The pain of the tragedy was deep and pervasive throughout the community: He was young, healthy, and active; he had a vibrant marriage, a strong relationship with his son, close connection with his extended family, many friends, immense professional success, and profound philanthropic achievement. His family is highly involved in the synagogue, especially his parents who, to compound the horror of having to bury a son, lost another of their sons many years earlier.

Several hundred people attended the funeral. At the shivah minyan (a service held at the house of a mourner on each of seven nights following burial), there was literally no room to move. The loss hit many people extremely hard, and all the more so the utterly devastated family.

In the days that followed, many people asked me what they could or should say to the bereaved, their friends, who were in so much pain. What follows is the guidance I offered, refashioned here into "Ten Commandments."

Of course, "Commandment" is a bit misleading. These are not the only rules, and you might discover good rules to supplement this list. You might also find that pieces of this list do not work for you. I hope you'll share your thoughts for additions or subtractions in the comments.

Like the biblical Decalogue, this list consists of five directives and five prohibitions. Many are mirror images of each other (for example, number 1 is essentially the antidote for numbers 8-10). Some of this wisdom is derived from the Jewish tradition and other sources. And some is borne of my experience as a rabbi, both from things I have found effective, and, more often, from mistakes I have made. My "Ten Commandments of Talking to Friends in Mourning" are:

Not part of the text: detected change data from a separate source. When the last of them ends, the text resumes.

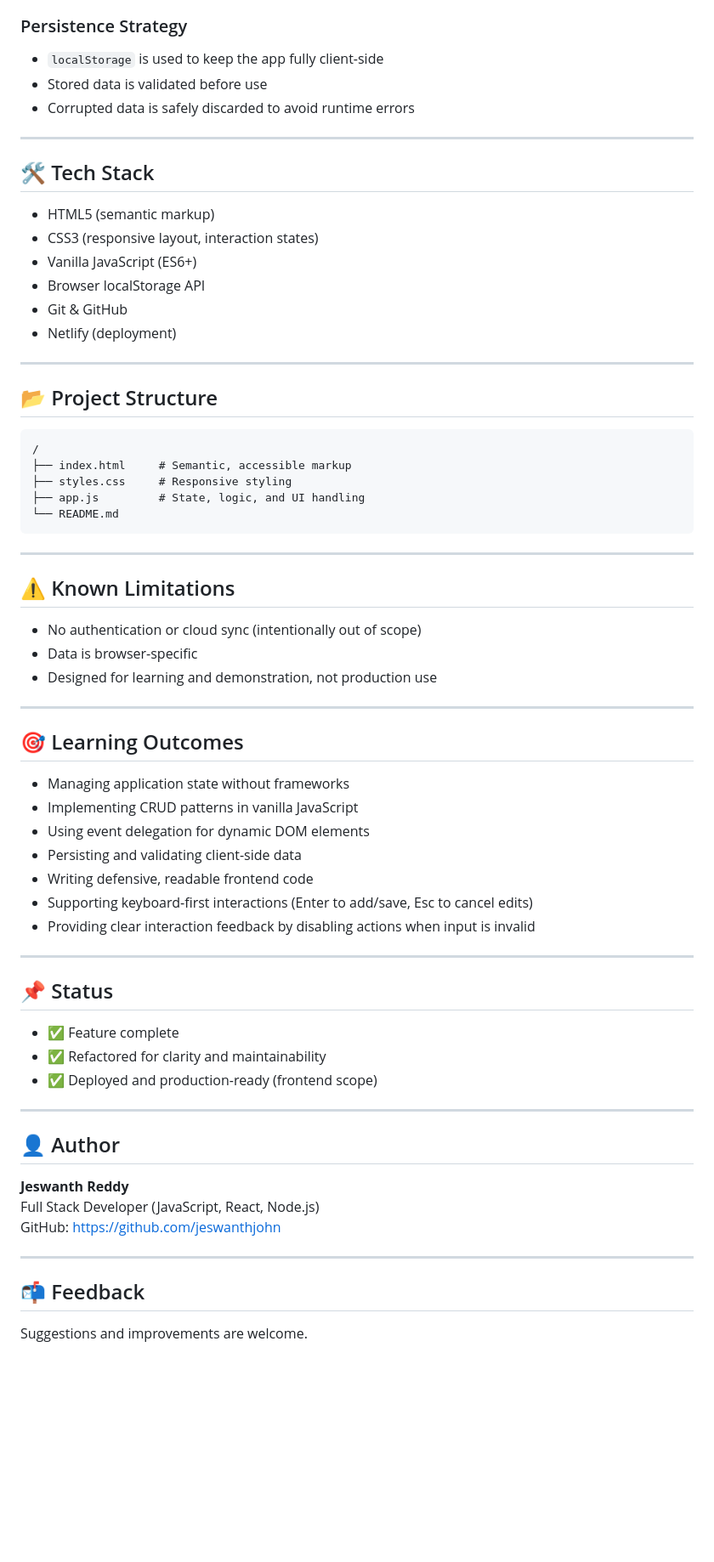
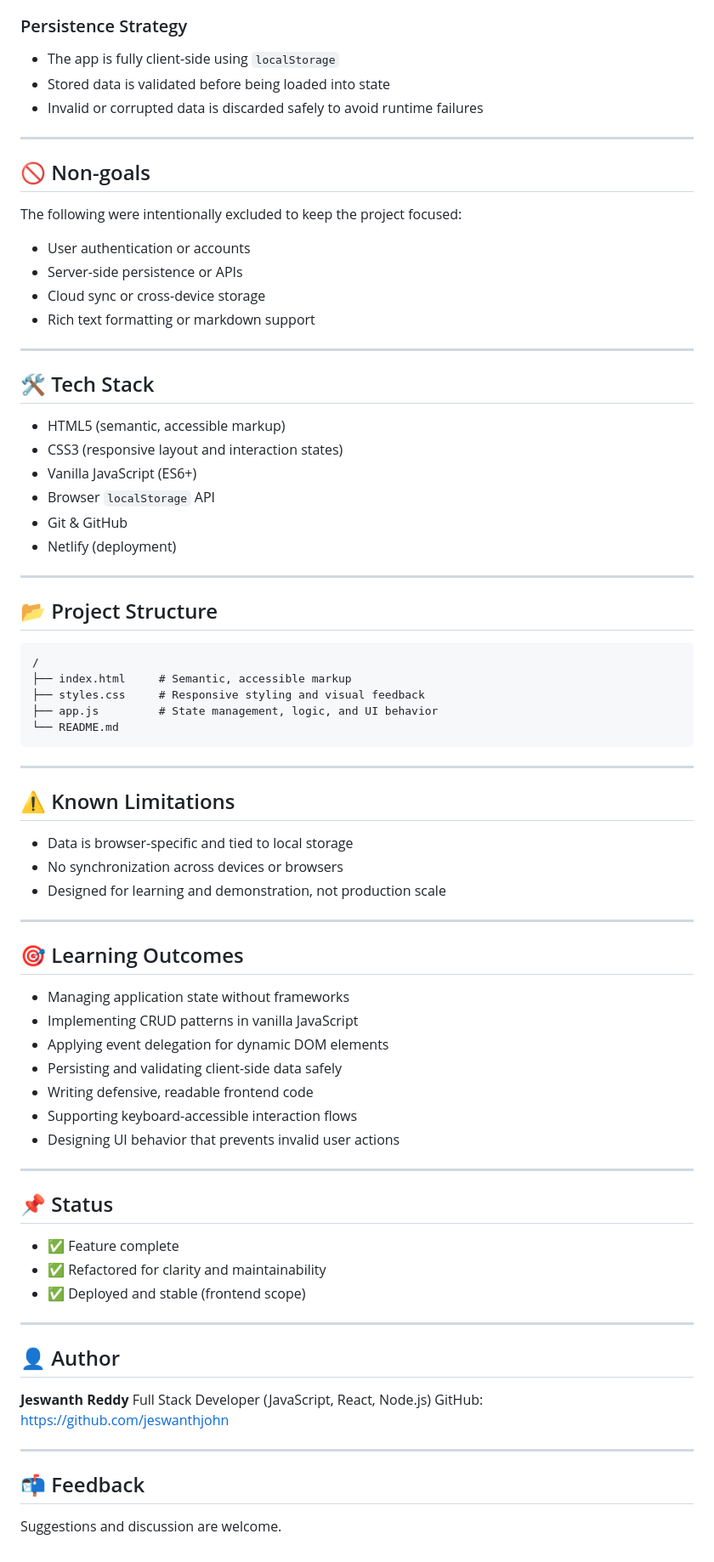
Before and after one commit to jeswanthjohn/notes-nest, a Markdown page: README.md, the part around one of its changes. Shown at 85% size. Drawn GitHub-style; blank space fills up the shorter version.

Commit message:
docs: clarify scope, non-goals, and engineering decisions

````diff
--- a/README.md
+++ b/README.md
@@ -64,20 +69,31 @@ Each note follows a predictable schema.
 
 ### Persistence Strategy
 
-- `localStorage` is used to keep the app fully client-side
-- Stored data is validated before use
-- Corrupted data is safely discarded to avoid runtime errors
+* The app is fully client-side using `localStorage`
+* Stored data is validated before being loaded into state
+* Invalid or corrupted data is discarded safely to avoid runtime failures
+
+---
+
+## 🚫 Non-goals
+
+The following were intentionally excluded to keep the project focused:
+
+* User authentication or accounts
+* Server-side persistence or APIs
+* Cloud sync or cross-device storage
+* Rich text formatting or markdown support
 
 ---
 
 ## 🛠️ Tech Stack
 
-- HTML5 (semantic markup)
-- CSS3 (responsive layout, interaction states)
-- Vanilla JavaScript (ES6+)
-- Browser localStorage API
-- Git & GitHub
-- Netlify (deployment)
+* HTML5 (semantic, accessible markup)
+* CSS3 (responsive layout and interaction states)
+* Vanilla JavaScript (ES6+)
+* Browser `localStorage` API
+* Git & GitHub
+* Netlify (deployment)
 
 ---
 
@@ -86,8 +102,8 @@ Each note follows a predictable schema.
 ```text
 /
 ├── index.html     # Semantic, accessible markup
-├── styles.css     # Responsive styling
-├── app.js         # State, logic, and UI handling
+├── styles.css     # Responsive styling and visual feedback
+├── app.js         # State management, logic, and UI behavior
 └── README.md
 ```
 
@@ -95,29 +111,29 @@ Each note follows a predictable schema.
 
 ## ⚠️ Known Limitations
 
-- No authentication or cloud sync (intentionally out of scope)
-- Data is browser-specific
-- Designed for learning and demonstration, not production use
+* Data is browser-specific and tied to local storage
+* No synchronization across devices or browsers
+* Designed for learning and demonstration, not production scale
 
 ---
 
 ## 🎯 Learning Outcomes
 
-- Managing application state without frameworks
-- Implementing CRUD patterns in vanilla JavaScript
-- Using event delegation for dynamic DOM elements
-- Persisting and validating client-side data
-- Writing defensive, readable frontend code
-- Supporting keyboard-first interactions (Enter to add/save, Esc to cancel edits)
-- Providing clear interaction feedback by disabling actions when input is invalid
+* Managing application state without frameworks
+* Implementing CRUD patterns in vanilla JavaScript
+* Applying event delegation for dynamic DOM elements
+* Persisting and validating client-side data safely
+* Writing defensive, readable frontend code
+* Supporting keyboard-accessible interaction flows
+* Designing UI behavior that prevents invalid user actions
 
 ---
 
 ## 📌 Status
 
-- ✅ Feature complete
-- ✅ Refactored for clarity and maintainability
-- ✅ Deployed and production-ready (frontend scope)
+* ✅ Feature complete
+* ✅ Refactored for clarity and maintainability
+* ✅ Deployed and stable (frontend scope)
 
 ---
 
@@ -125,10 +141,10 @@ Each note follows a predictable schema.
 
 **Jeswanth Reddy**
 Full Stack Developer (JavaScript, React, Node.js)
-GitHub: https://github.com/jeswanthjohn
+GitHub: [https://github.com/jeswanthjohn](https://github.com/jeswanthjohn)
 
 ---
 
 ## 📬 Feedback
 
-Suggestions and improvements are welcome.
+Suggestions and discussion are welcome.
````
Also changed, not shown: other parts of README.md (+27 -22 lines).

  1. Speak from the heart and be honest.
  2. Share memories of the deceased. If you didn't know the deceased (well), ask the bereaved if he or she would be up for sharing some stories so you can get to know their loved one through their memories.
  3. Say how you feel about the deceased (if you knew him or her), about the bereaved, about yourself (if you knew the deceased and are going through a process of mourning the loss yourself).
  4. Give a lot of hugs and a lot of kisses, and be liberal with your expressions of love. As Bruce Feiler writes, "When all else fails, simple, direct emotion is the most powerful gift you can give a loved one going through pain. It doesn't need to be ornamented. It just needs to be real." The Talmud (B'rakhot 5b) echoes this wisdom, offering a series of stories about suffering individuals. In each story, a friend physically reaches out and holds the person suffering without once being asked for help. The message is that unsolicited and unambiguous demonstrations of love are often the best things one can do for another in pain.
  5. Make 'em laugh. Mourners, especially those who have experienced extraordinarily tragic losses, say to me all the time that humor is a profound help in getting through difficult times. Tell jokes and funny stories, especially if they are funny stories about the deceased. Of course, as with all attempts at humor, timing is everything.
  6. Don't say too much. As the old adage goes, "It is better to remain silent at the risk of being thought a fool, than to talk and remove all doubt of it." Or, as Rabban Shimon ben Gamaliel says in the Mishnah (Avot 1:17), "I grew up my whole life among the Sages, and I found nothing better for the body than silence... anyone who increases words increases sin." The more you say, the more opportunity you have to say the "wrong" thing, and the more likely you will be to inflict more harm than comfort with your words. This was perhaps the wisest advice I ever received from a senior colleague. He said, in moments of grief, "say as little as possible. An understanding look and a hug speaks volumes."
  7. Don't give advice. Even if you are asked for advice, give it only sparingly, if you have tried it yourself, if it worked for you, and always with the caveat "This worked for me, and may not work for you..."
  8. Don't offer empty optimism (i.e., "Time heals all wounds," or "It'll get better").
  9. Don't compare pain. What you mean as an expression of empathy can come off as dismissive of the reality of others' pain. The last thing people want or need when they are mourning a loss is a tzuris competition.
  10. Avoid, at all cost, theological or religious platitudes and clichés (i.e., "He's in a better place," "God never gives us more than we can handle," or "Everything happens for a reason"). Even if you believe a particular theological argument, the moment calls for a friend, not a defender of God.

Finally, I think in this case, as in many instances, there is really only one commandment, uttered by Hillel in the Babylonian Talmud (Shabbat 31a), "What is hateful to you, do not do to your friend. That is the whole Torah. The rest is commentary. Go and learn."